[Opening GIVEN RECORDS section]
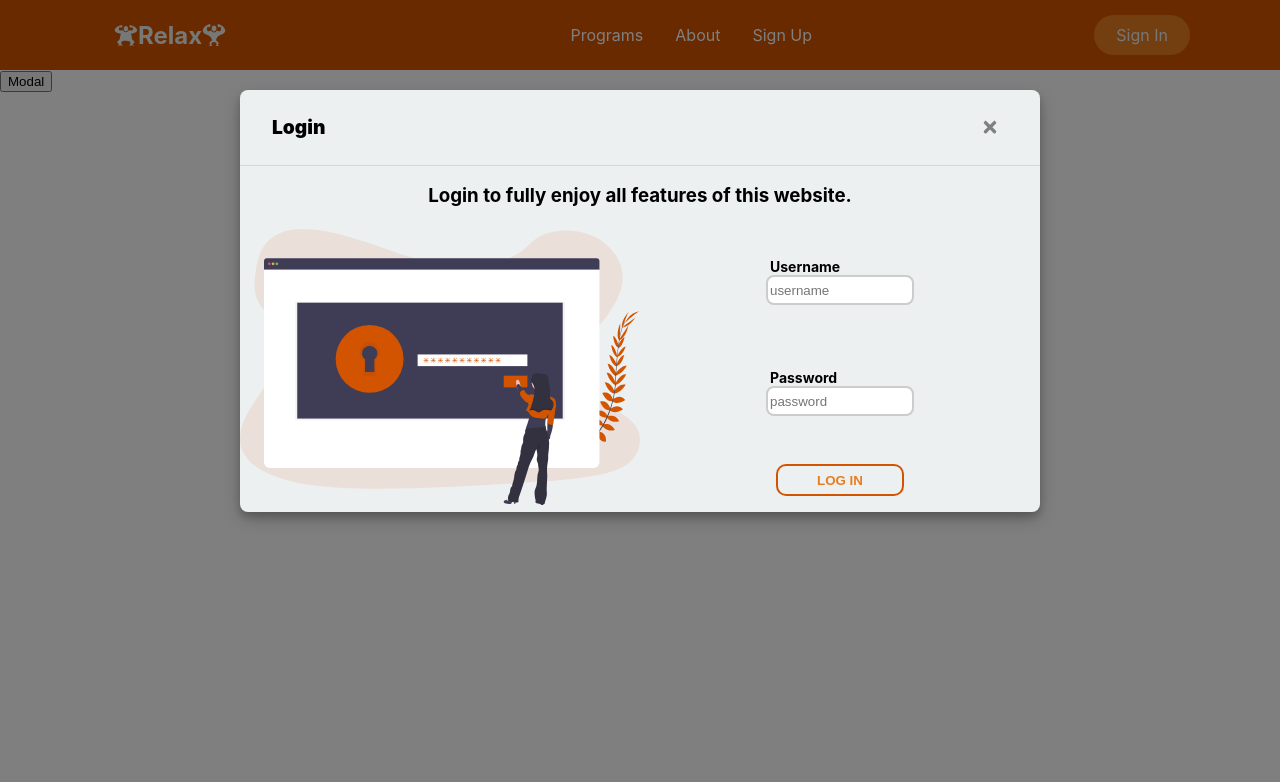
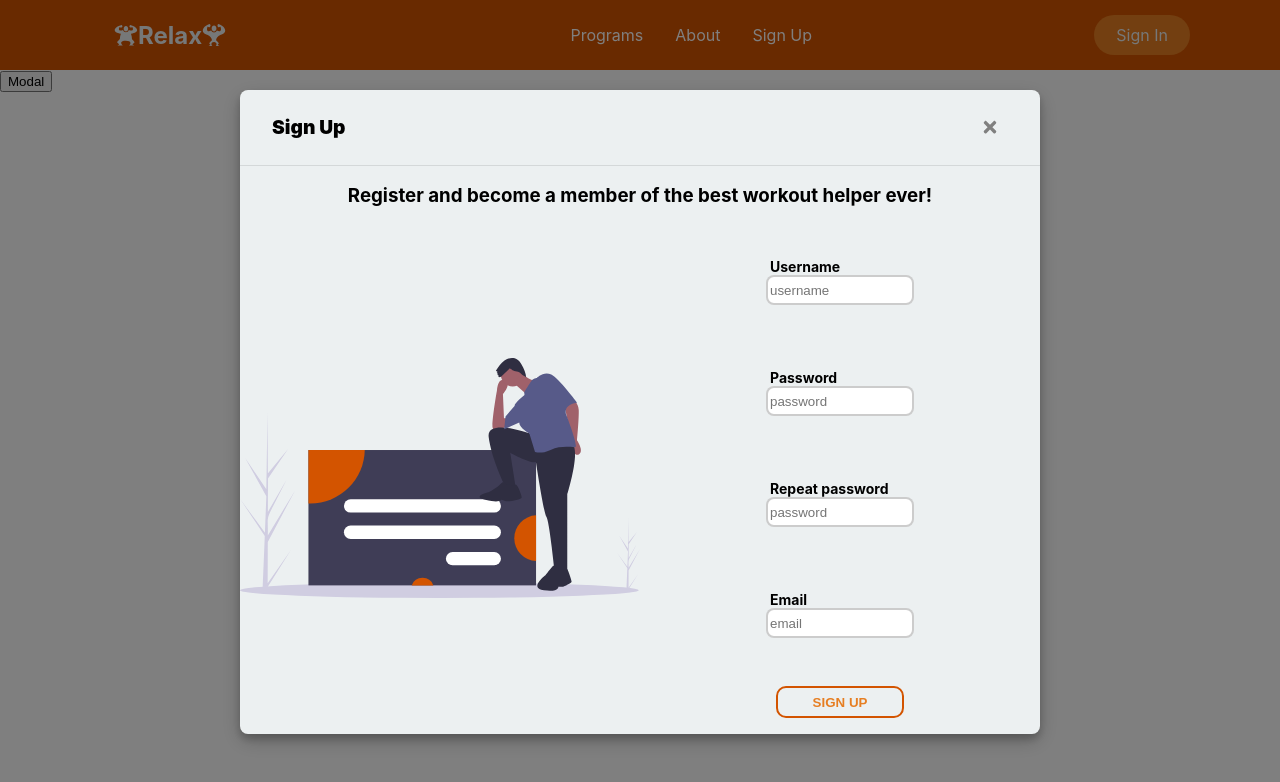
Before and after one commit to McCranky/relax-workout-helper, a React (Create React App) app: page / in a window 1280 px wide. Shown: the top 782 px of the page. Built offline with nearby package versions, Linux system fonts and the light colour scheme.

Commit message:
Modal register form

```diff
--- a/src/App.tsx
+++ b/src/App.tsx
@@ -1,6 +1,7 @@
 import React, { useState } from "react";
 import "./App.css";
 import ModalLoginForm from "./components/Modals/ModalLoginForm/ModalLoginForm";
+import ModalRegisterForm from "./components/Modals/ModalRegisterForm/ModalRegisterForm";
 import ModalVideo from "./components/Modals/ModalVideo/ModalVideo";
 import Navbar from "./components/Navbar/Navbar";
 import Sidebar from "./components/Sidebar/Sidebar";
@@ -18,7 +19,8 @@ function App() {
       <Sidebar isOpen={isOpen} onClose={toggleSidebar} />
       <Navbar onMobileMenu={toggleSidebar} />
       {/* <ModalVideo title="Testing title" url="/videos/1.mp4" visible={showModalVideo} onClose={() => setShowModalVideo(false)}/> */}
-      <ModalLoginForm visible={showModalVideo} onClose={() => setShowModalVideo(false)}/>
+      {/* <ModalLoginForm visible={showModalVideo} onClose={() => setShowModalVideo(false)}/> */}
+      <ModalRegisterForm visible={showModalVideo} onClose={() => setShowModalVideo(false)}/>
       <button onClick={() => setShowModalVideo(true)}>Modal</button>
     </>
   );
--- /dev/null
+++ b/src/components/Modals/ModalRegisterForm/ModalRegisterForm.tsx
@@ -0,0 +1,33 @@
+import React from 'react'
+import { useOnClickOutside } from '../../../utils/useOnClickOutside';
+import Form from '../../common/Form/Form';
+import { Button } from '../../common/Form/Form.styled';
+import Input from '../../common/Form/Input/Input';
+import Modal from '../../common/Modal/Modal';
+
+interface Props {
+    visible: boolean;
+    onClose: () => void;
+}
+
+const ModalRegisterForm = ({visible, onClose, ...props}: Props) => {
+    const modalRef = useOnClickOutside<HTMLDivElement>(onClose);
+
+    const handleSubmit = () => {
+        console.log("Submited.")
+    }
+
+    return (
+        <Modal title="Sign Up" onClose={onClose} divRef={modalRef} visible={visible}>
+            <Form imgUrl="/images/signup.svg" infotext="Register and become a member of the best workout helper ever!" onSubmit={handleSubmit}>
+                <Input name="username" label="Username" type="text"/>
+                <Input name="password" label="Password" type="password"/>
+                <Input name="password" label="Repeat password" type="password"/>
+                <Input name="email" label="Email" type="text"/>
+                <Button>Sign Up</Button>
+            </Form>
+        </Modal>
+    )
+}
+
+export default ModalRegisterForm
```
Also changed, not shown: public/images/signup.svg (added).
[Closing GIVEN RECORDS section]
_EXERCISE BRIEF_:
An exact copy of every entry above is required, without the pictures.

_RESPONSE TO THE TASK_:
Before and after one commit to McCranky/relax-workout-helper, a React (Create React App) app: page / in a window 1280 px wide. Shown: the top 782 px of the page. Built offline with nearby package versions, Linux system fonts and the light colour scheme.

Commit message:
Modal register form

```diff
--- a/src/App.tsx
+++ b/src/App.tsx
@@ -1,6 +1,7 @@
 import React, { useState } from "react";
 import "./App.css";
 import ModalLoginForm from "./components/Modals/ModalLoginForm/ModalLoginForm";
+import ModalRegisterForm from "./components/Modals/ModalRegisterForm/ModalRegisterForm";
 import ModalVideo from "./components/Modals/ModalVideo/ModalVideo";
 import Navbar from "./components/Navbar/Navbar";
 import Sidebar from "./components/Sidebar/Sidebar";
@@ -18,7 +19,8 @@ function App() {
       <Sidebar isOpen={isOpen} onClose={toggleSidebar} />
       <Navbar onMobileMenu={toggleSidebar} />
       {/* <ModalVideo title="Testing title" url="/videos/1.mp4" visible={showModalVideo} onClose={() => setShowModalVideo(false)}/> */}
-      <ModalLoginForm visible={showModalVideo} onClose={() => setShowModalVideo(false)}/>
+      {/* <ModalLoginForm visible={showModalVideo} onClose={() => setShowModalVideo(false)}/> */}
+      <ModalRegisterForm visible={showModalVideo} onClose={() => setShowModalVideo(false)}/>
       <button onClick={() => setShowModalVideo(true)}>Modal</button>
     </>
   );
--- /dev/null
+++ b/src/components/Modals/ModalRegisterForm/ModalRegisterForm.tsx
@@ -0,0 +1,33 @@
+import React from 'react'
+import { useOnClickOutside } from '../../../utils/useOnClickOutside';
+import Form from '../../common/Form/Form';
+import { Button } from '../../common/Form/Form.styled';
+import Input from '../../common/Form/Input/Input';
+import Modal from '../../common/Modal/Modal';
+
+interface Props {
+    visible: boolean;
+    onClose: () => void;
+}
+
+const ModalRegisterForm = ({visible, onClose, ...props}: Props) => {
+    const modalRef = useOnClickOutside<HTMLDivElement>(onClose);
+
+    const handleSubmit = () => {
+        console.log("Submited.")
+    }
+
+    return (
+        <Modal title="Sign Up" onClose={onClose} divRef={modalRef} visible={visible}>
+            <Form imgUrl="/images/signup.svg" infotext="Register and become a member of the best workout helper ever!" onSubmit={handleSubmit}>
+                <Input name="username" label="Username" type="text"/>
+                <Input name="password" label="Password" type="password"/>
+                <Input name="password" label="Repeat password" type="password"/>
+                <Input name="email" label="Email" type="text"/>
+                <Button>Sign Up</Button>
+            </Form>
+        </Modal>
+    )
+}
+
+export default ModalRegisterForm
```
Also changed, not shown: public/images/signup.svg (added).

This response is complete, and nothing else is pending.